ACTION ITEM: Give the records again word for word. Leave every picture out.

SUPPLIED RECORDS:
- Opening Delimiter -

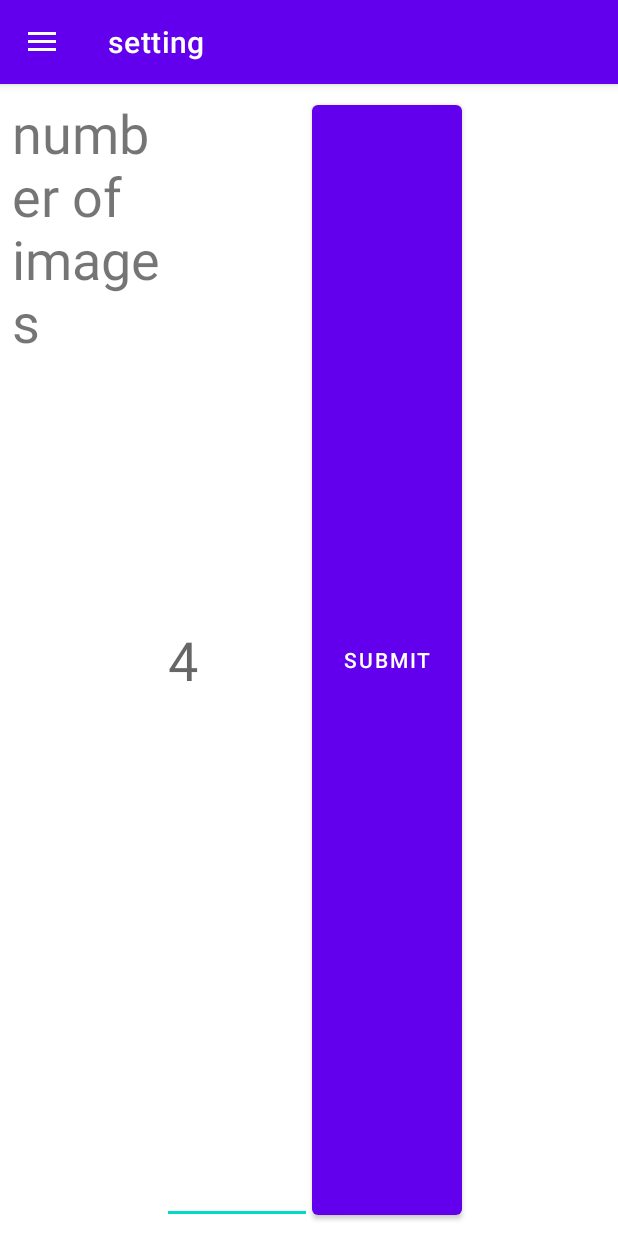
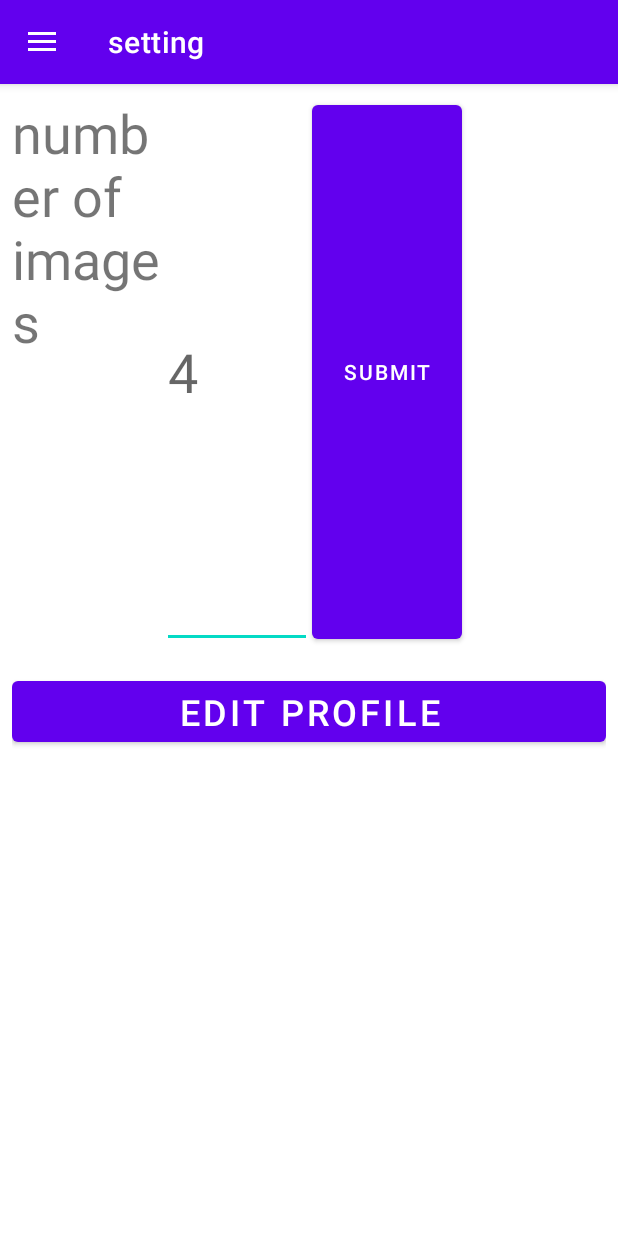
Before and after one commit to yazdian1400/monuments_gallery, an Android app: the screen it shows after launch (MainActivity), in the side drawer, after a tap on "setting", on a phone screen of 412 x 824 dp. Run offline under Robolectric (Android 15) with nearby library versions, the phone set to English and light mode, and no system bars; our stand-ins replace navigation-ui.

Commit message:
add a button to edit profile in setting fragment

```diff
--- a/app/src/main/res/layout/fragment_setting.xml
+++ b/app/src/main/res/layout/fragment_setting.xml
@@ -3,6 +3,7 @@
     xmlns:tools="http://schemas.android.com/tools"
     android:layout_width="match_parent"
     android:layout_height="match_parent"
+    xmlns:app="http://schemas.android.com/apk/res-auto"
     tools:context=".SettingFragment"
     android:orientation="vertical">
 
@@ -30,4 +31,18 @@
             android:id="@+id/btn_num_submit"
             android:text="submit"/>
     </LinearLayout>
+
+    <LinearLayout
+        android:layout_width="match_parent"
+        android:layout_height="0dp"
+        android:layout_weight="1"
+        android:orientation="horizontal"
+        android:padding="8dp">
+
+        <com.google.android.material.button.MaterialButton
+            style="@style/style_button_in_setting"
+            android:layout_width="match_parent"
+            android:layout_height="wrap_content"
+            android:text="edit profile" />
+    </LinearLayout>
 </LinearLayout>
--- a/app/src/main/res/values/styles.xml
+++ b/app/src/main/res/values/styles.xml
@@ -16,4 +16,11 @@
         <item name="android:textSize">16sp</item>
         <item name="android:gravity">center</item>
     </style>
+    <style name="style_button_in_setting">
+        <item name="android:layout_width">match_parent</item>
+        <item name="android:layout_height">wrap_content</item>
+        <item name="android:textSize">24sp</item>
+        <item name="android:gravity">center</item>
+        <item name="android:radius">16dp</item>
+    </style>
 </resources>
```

- Closing Delimiter -

SOLVED PROBLEM:
Before and after one commit to yazdian1400/monuments_gallery, an Android app: the screen it shows after launch (MainActivity), in the side drawer, after a tap on "setting", on a phone screen of 412 x 824 dp. Run offline under Robolectric (Android 15) with nearby library versions, the phone set to English and light mode, and no system bars; our stand-ins replace navigation-ui.

Commit message:
add a button to edit profile in setting fragment

```diff
--- a/app/src/main/res/layout/fragment_setting.xml
+++ b/app/src/main/res/layout/fragment_setting.xml
@@ -3,6 +3,7 @@
     xmlns:tools="http://schemas.android.com/tools"
     android:layout_width="match_parent"
     android:layout_height="match_parent"
+    xmlns:app="http://schemas.android.com/apk/res-auto"
     tools:context=".SettingFragment"
     android:orientation="vertical">
 
@@ -30,4 +31,18 @@
             android:id="@+id/btn_num_submit"
             android:text="submit"/>
     </LinearLayout>
+
+    <LinearLayout
+        android:layout_width="match_parent"
+        android:layout_height="0dp"
+        android:layout_weight="1"
+        android:orientation="horizontal"
+        android:padding="8dp">
+
+        <com.google.android.material.button.MaterialButton
+            style="@style/style_button_in_setting"
+            android:layout_width="match_parent"
+            android:layout_height="wrap_content"
+            android:text="edit profile" />
+    </LinearLayout>
 </LinearLayout>
--- a/app/src/main/res/values/styles.xml
+++ b/app/src/main/res/values/styles.xml
@@ -16,4 +16,11 @@
         <item name="android:textSize">16sp</item>
         <item name="android:gravity">center</item>
     </style>
+    <style name="style_button_in_setting">
+        <item name="android:layout_width">match_parent</item>
+        <item name="android:layout_height">wrap_content</item>
+        <item name="android:textSize">24sp</item>
+        <item name="android:gravity">center</item>
+        <item name="android:radius">16dp</item>
+    </style>
 </resources>
```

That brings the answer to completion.